(Source data)
§

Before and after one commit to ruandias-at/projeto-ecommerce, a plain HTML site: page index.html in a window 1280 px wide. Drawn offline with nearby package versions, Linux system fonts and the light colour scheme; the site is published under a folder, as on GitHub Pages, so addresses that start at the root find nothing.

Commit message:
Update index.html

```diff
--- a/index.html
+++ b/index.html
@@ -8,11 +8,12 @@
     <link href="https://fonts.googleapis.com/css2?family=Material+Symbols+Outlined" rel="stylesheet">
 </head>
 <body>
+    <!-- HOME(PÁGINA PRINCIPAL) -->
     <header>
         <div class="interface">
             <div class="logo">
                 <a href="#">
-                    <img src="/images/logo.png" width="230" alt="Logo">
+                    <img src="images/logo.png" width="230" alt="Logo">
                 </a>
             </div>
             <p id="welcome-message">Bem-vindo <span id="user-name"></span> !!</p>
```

§

▶ [Activity]:
Whatever appears in the data above must be copied word for word.

▶ [Response to this exercise]:
Before and after one commit to ruandias-at/projeto-ecommerce, a plain HTML site: page index.html in a window 1280 px wide. Drawn offline with nearby package versions, Linux system fonts and the light colour scheme; the site is published under a folder, as on GitHub Pages, so addresses that start at the root find nothing.

Commit message:
Update index.html

```diff
--- a/index.html
+++ b/index.html
@@ -8,11 +8,12 @@
     <link href="https://fonts.googleapis.com/css2?family=Material+Symbols+Outlined" rel="stylesheet">
 </head>
 <body>
+    <!-- HOME(PÁGINA PRINCIPAL) -->
     <header>
         <div class="interface">
             <div class="logo">
                 <a href="#">
-                    <img src="/images/logo.png" width="230" alt="Logo">
+                    <img src="images/logo.png" width="230" alt="Logo">
                 </a>
             </div>
             <p id="welcome-message">Bem-vindo <span id="user-name"></span> !!</p>
```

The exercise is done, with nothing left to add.